With nothing keeping him in the broken city, Jurgis heads out to the plains, doing odd jobs for meals and stealing or picking fruit when he is turned down. Jurgis refuses to work for any man for a committed time, and soon begins to feel the stresses of city life fade away. He eventually starts to work in the fields, as it is harvesting time, and makes a decent sum of money. When winter strikes once again, and Jurgis can no longer bear to sleep outside, he travels back to the city in hopes of finding work and a
And again later in the story Joe made Janie feel bad about her looks by making her wear something to conceal her hair while she was in the store. Towards the end of the marriage when Joe started to look horrible, sick, and fat, he thought that he would try to make Janie feel bad about her looks too. This is all important to the story because these little cases was what drove the two apart permanently. Janie’s beauty was what split her and Joe up. Janie developed some bitterness in the solitude that Joe and the town gave her, that was evident in the speech she gave to Joe on his deathbed.
Maria and her mother had just enough to get by. In the Dominican Republic the man is the provider in the home. By Joaquin carrying plantains in the dream demonstrates that he came back to Juana and they were a happy family. This is how she would like to picture Joaquin of course because she does not really know him as well. On the other hand, Joaquin had a dream where he told Maria to wait for him.
She told Roger that if he wanted a new pair of shoes he could’ve just asked. Then she cooked for him because she knew she was hungry. Mrs. Jones asked him if he had anybody at home that would’ve taught him better. He told her nobody was home. After that the boy was left alone while the lady went to go do something.
In return, he also helped them build a place to rest their heads. Before we came here my pa bought lots of seeds to plant so that when we got out here we could live off the land. I help my ma with the chores. While pa is outside working the land, or hunting for animals to put food on the table. When Pa does bring in an animal I help ma prepare it, she says I need to learn how to do this for when I get a husband of my own.
One objection is that every man does things for his own advantage and not for the good of others. As we previously learned, some believe that no matter the act, man is always trying to do good for himself. If he does an act that appears to help someone else out, it was to only make himself feel good and not actually for the benefit of those he helped.
Cormier highlights this idea in chapter 31, when Emile Janza and his group of “friends” crowd around Jerry outside the school gates. They begin interrogating Jerry although he pretends to ignore their presence in a plead for them to leave him alone. This however infuriates the students leaving them unsatisfied with Jerry's behaviour, this subsequently leads them to violence, the boys launch themselves at Jerry and begin physically harassing him “A dozen fist pumps meled his body, fingernails clawed at his eye. They wanted to blind him, they wanted to kill him.” (Chp. 31 p.g 213.)
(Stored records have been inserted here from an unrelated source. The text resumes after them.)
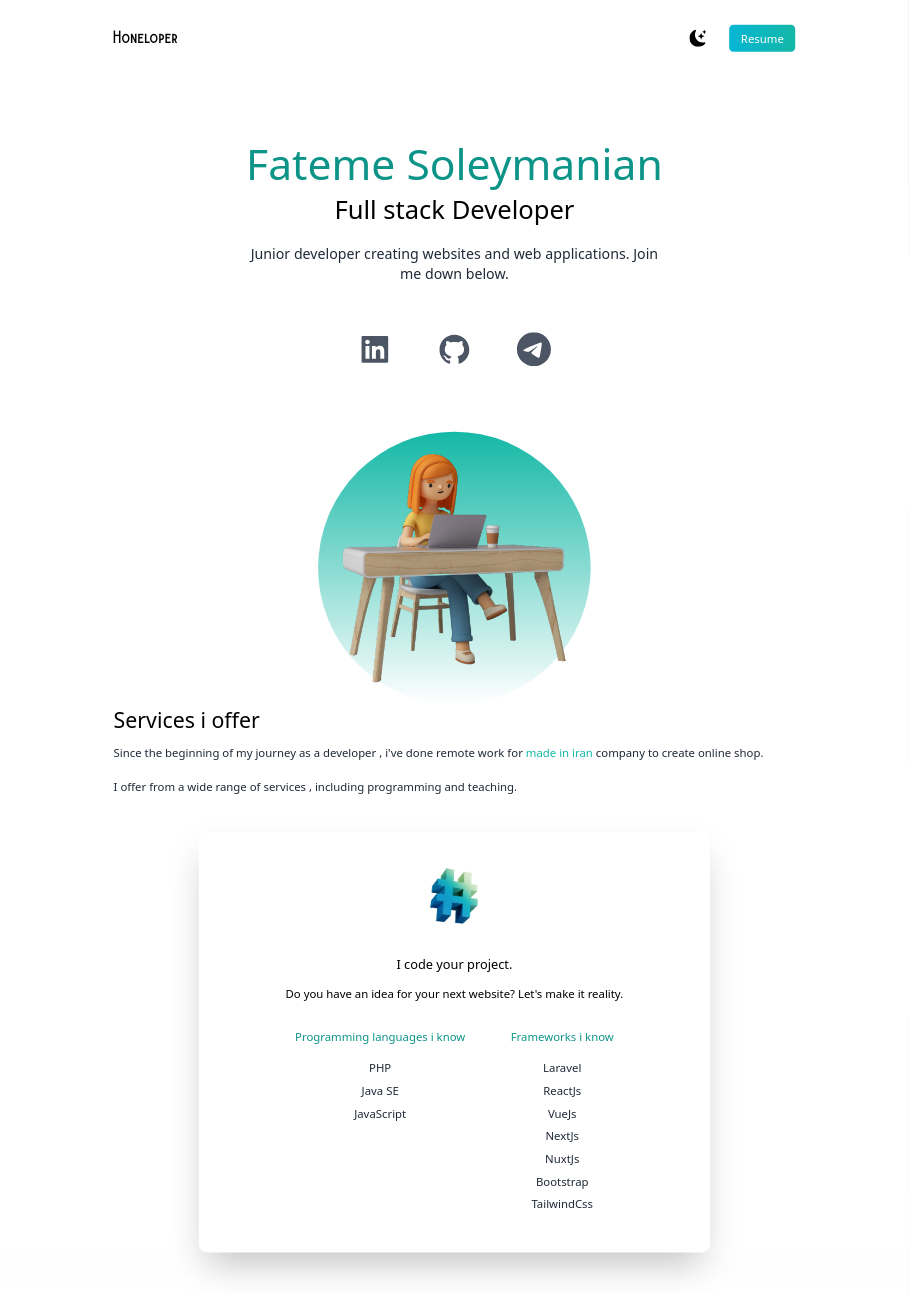
Repository: fatemesoleymanian/portfolio
Page: /
The author's editor kept a copy of each file at every save. The page is drawn from the files as they stood at one save, then again after the next save.
The browser window is 1280 px wide. The pictures show the whole page, at 71% of full size.
The project was rebuilt for these pictures with package versions that can differ from the ones it lists, and the page was loaded fresh each time. The framework's server and built-in components were replaced by stand-ins that run in the browser. Also part of the build but not shown: next.config.js.

Above is the page before, as saved 2023-03-10 18:55:26.

After the next save:
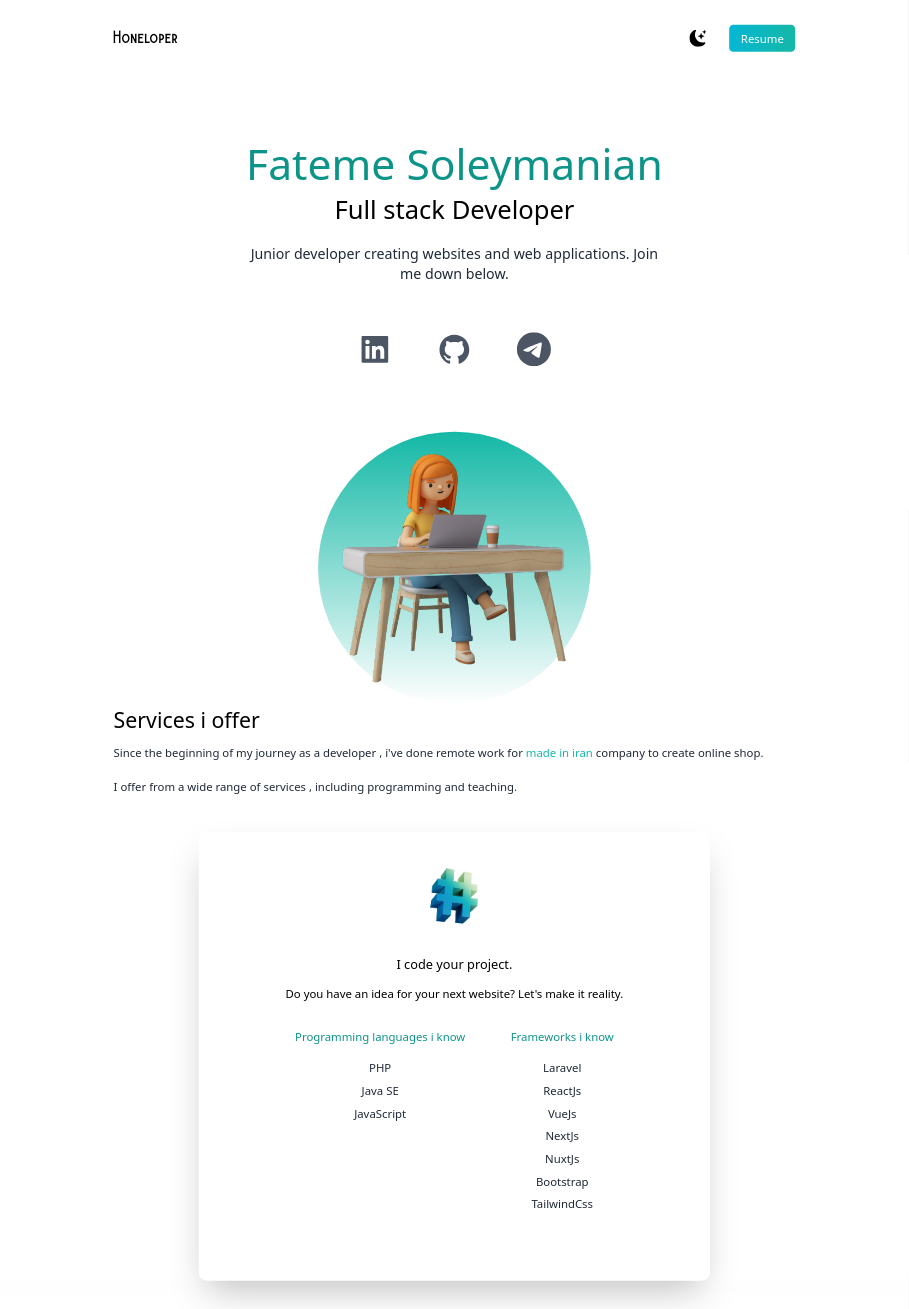
Saved 31 s later.
--- a/pages/index.js
+++ b/pages/index.js
@@ -69,7 +69,7 @@ export default function Home() {
             </p>
           </div>
           <div>
-            <div className='md:mx-auto text-center shadow-2xl p-10 rounded-xl my-10 md:w-9/12 md:mb-14'>
+            <div className='md:mx-auto text-center shadow-2xl p-10 rounded-xl my-10 md:w-9/12 md:pb-20'>
               <Image src={code} width={100} height={100} className="mx-auto"/>
               <h3 className='text-lg font-medium pt-8 pb-2 dark:text-gray-100'>
                 I code your project.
Then another time, I came in from outside with my hands full of anthuriums. I looked up at him, and I thought why not. I set up a vase on the table right under his picture… I don’t know if that’s how it started, but pretty soon, I was praying to him, not because he was worthy or anything like that. I wanted something from him, and prayer was the only way I knew to ask” (Alvarez 202). Look at what Trujillo did to the society of the Dominican Republic, he brainwashed all the people into what he thinks right, and that's the worst crime you can ever do to a person, which is make them feel powerless and speechless in a society.
Jerry understands the meaning behind the man on the beach alone and not afraid, making himself known in the universe. This shows that Jerry himself also wants to disturb the universe by standing alone and being different, and making himself known in the school by refusing to sell the chocolates. Therefore, Jerry does not sell the chocolates because he wants a change from the daily monotonous schedule that he follows every single